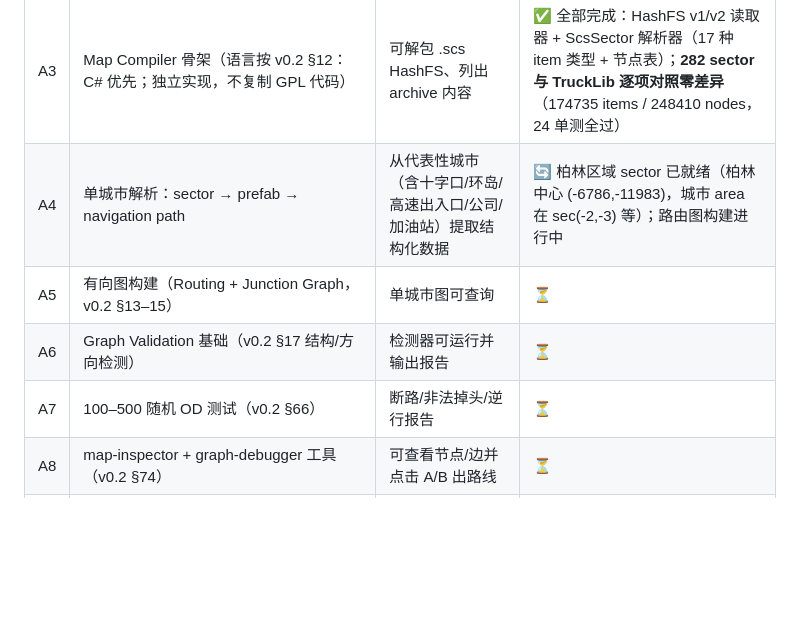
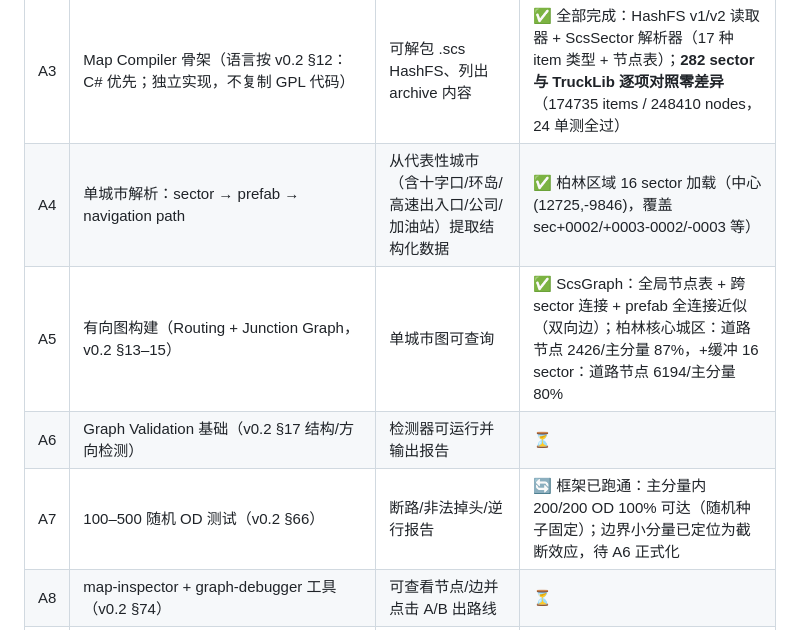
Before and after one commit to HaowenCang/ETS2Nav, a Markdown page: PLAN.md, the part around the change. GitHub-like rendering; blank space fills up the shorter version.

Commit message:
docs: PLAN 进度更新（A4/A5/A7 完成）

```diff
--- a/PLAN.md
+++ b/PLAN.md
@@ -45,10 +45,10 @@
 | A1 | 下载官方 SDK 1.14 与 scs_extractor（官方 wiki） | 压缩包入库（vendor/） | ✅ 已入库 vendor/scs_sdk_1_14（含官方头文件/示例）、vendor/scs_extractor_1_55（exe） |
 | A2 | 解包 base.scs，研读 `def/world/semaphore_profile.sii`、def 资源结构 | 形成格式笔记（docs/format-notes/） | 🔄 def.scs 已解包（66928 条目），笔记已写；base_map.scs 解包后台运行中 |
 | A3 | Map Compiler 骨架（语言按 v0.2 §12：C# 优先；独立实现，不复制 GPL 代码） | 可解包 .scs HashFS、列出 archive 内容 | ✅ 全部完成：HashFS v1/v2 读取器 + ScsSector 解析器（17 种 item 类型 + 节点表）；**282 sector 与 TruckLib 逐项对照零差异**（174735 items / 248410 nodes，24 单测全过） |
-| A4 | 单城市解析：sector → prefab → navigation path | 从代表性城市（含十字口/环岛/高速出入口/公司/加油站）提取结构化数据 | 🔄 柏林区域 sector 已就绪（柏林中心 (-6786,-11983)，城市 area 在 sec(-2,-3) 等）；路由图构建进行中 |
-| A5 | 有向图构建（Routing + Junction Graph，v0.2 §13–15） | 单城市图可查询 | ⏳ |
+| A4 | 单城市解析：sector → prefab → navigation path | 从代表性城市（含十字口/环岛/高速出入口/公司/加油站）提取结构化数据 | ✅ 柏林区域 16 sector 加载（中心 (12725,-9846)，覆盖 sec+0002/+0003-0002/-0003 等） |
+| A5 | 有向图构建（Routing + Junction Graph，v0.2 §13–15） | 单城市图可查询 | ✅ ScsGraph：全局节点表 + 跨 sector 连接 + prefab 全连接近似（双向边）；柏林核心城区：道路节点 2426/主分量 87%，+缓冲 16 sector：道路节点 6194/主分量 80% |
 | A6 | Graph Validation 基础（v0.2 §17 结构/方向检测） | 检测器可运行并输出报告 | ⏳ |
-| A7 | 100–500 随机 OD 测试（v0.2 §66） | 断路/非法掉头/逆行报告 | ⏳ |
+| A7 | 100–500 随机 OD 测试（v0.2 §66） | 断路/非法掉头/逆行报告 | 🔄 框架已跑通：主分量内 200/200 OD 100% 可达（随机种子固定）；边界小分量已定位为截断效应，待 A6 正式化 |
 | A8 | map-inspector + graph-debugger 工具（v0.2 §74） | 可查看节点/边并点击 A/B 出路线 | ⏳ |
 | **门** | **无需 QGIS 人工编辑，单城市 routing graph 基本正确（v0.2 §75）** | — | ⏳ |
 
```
##############################
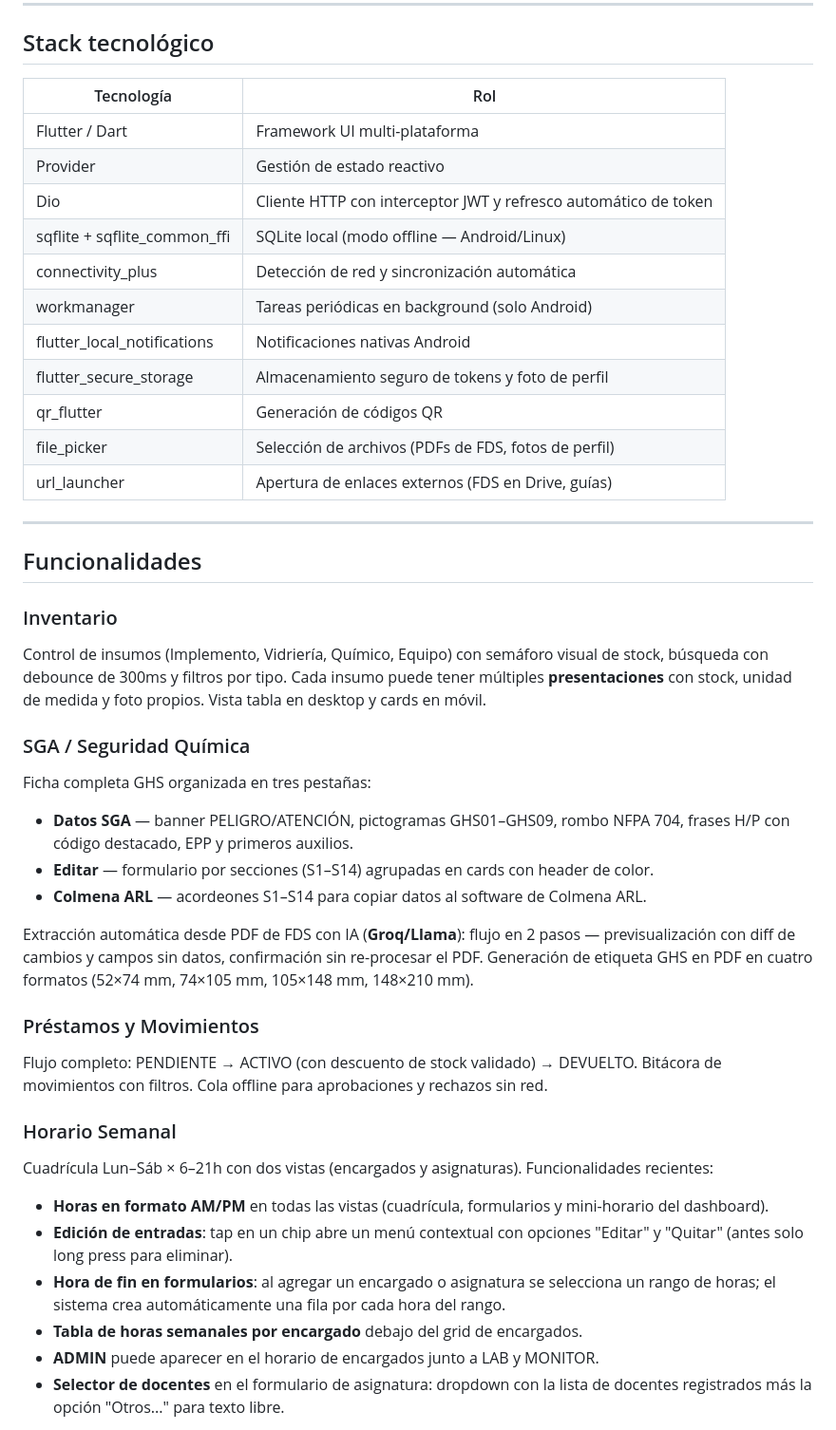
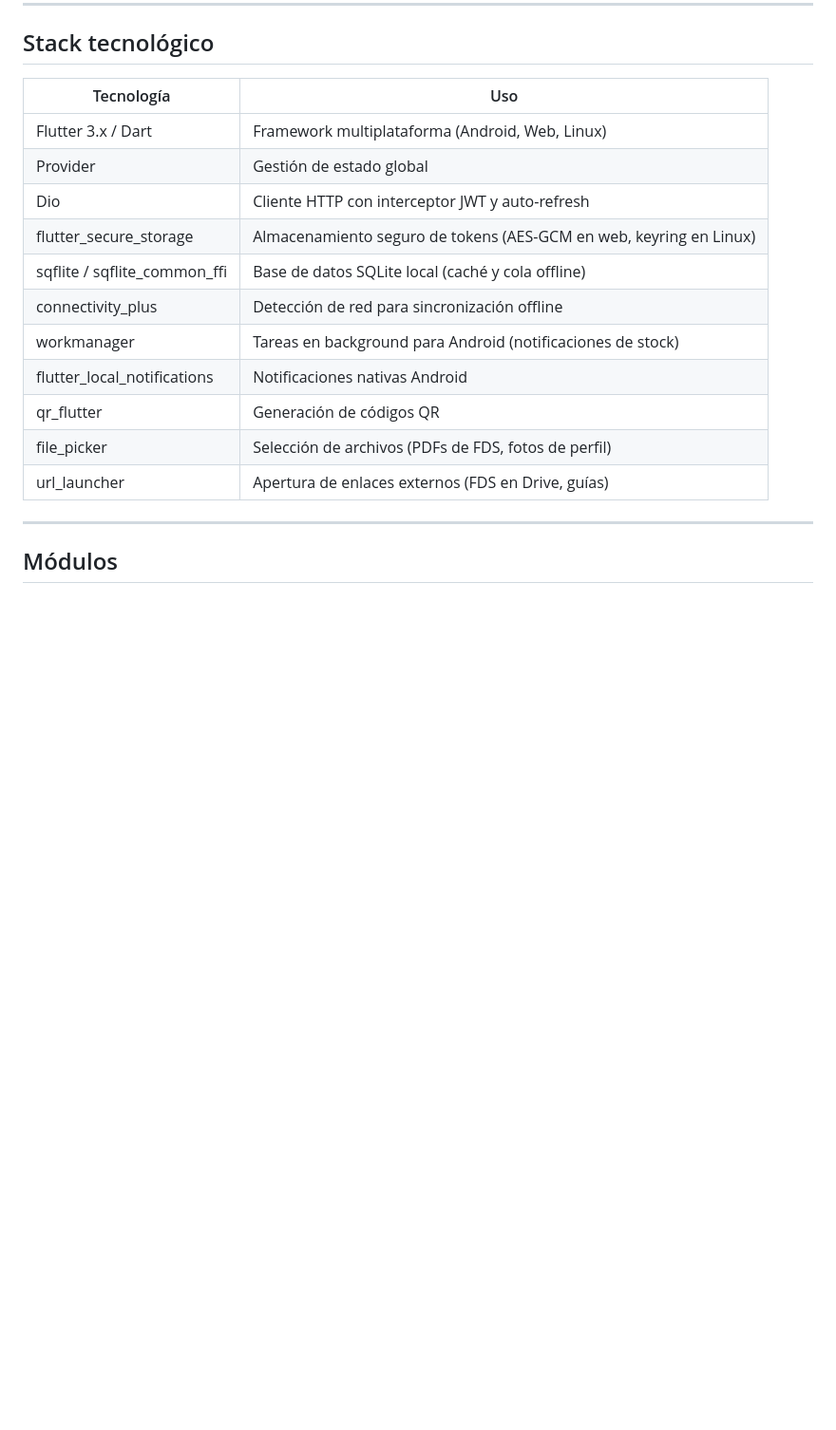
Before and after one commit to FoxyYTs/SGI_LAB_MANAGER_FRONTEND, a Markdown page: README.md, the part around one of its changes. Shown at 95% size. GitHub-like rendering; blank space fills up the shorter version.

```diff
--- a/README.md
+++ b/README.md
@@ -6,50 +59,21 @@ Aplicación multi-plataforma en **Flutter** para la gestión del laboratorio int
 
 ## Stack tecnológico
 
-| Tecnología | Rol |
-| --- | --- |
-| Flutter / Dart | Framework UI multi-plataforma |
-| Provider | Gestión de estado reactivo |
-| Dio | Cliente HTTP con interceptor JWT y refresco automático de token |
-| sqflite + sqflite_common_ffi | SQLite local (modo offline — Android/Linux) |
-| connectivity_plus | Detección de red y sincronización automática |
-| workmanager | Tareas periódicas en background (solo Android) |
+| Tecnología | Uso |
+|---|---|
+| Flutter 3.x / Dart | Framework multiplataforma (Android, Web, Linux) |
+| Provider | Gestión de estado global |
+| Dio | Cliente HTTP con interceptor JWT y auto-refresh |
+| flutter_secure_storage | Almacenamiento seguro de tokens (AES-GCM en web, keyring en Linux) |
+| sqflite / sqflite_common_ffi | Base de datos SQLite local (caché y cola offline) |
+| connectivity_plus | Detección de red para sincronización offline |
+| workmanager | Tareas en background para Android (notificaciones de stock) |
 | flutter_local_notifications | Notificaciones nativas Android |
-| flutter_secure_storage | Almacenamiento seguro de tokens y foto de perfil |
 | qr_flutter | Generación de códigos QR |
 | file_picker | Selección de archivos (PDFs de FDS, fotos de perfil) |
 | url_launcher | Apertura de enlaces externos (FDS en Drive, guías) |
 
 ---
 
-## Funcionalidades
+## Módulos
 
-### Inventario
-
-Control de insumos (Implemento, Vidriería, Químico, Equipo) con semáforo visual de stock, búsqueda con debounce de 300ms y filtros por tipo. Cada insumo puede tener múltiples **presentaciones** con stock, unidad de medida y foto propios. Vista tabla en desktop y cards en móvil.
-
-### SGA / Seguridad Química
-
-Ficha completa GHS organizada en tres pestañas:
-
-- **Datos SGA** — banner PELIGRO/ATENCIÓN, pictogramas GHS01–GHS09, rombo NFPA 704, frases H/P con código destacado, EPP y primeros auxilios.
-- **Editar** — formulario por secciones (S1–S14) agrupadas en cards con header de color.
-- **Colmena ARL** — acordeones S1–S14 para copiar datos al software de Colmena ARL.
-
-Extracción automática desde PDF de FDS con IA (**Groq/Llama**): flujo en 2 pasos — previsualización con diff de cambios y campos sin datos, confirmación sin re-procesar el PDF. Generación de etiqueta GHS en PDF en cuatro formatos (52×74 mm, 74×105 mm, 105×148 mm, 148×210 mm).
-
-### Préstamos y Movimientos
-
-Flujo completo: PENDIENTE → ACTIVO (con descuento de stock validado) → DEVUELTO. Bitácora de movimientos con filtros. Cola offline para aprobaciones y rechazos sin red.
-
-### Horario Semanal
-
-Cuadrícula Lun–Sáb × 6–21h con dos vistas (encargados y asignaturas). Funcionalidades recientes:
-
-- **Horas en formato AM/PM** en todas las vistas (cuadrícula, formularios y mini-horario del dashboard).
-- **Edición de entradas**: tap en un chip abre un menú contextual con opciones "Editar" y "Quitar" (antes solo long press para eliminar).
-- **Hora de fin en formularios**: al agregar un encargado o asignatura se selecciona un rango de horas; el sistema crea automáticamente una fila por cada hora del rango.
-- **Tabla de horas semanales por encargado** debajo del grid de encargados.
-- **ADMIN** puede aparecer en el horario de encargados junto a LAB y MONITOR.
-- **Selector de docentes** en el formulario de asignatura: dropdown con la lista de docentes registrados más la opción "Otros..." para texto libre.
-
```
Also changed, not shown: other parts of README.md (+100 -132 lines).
##############################
> **Exercise directions**
Return all lines from the entries that contain the string "Editar".

> **Answer for the task**
-- **Editar** — formulario por secciones (S1–S14) agrupadas en cards con header de color.
-- **Edición de entradas**: tap en un chip abre un menú contextual con opciones "Editar" y "Quitar" (antes solo long press para eliminar).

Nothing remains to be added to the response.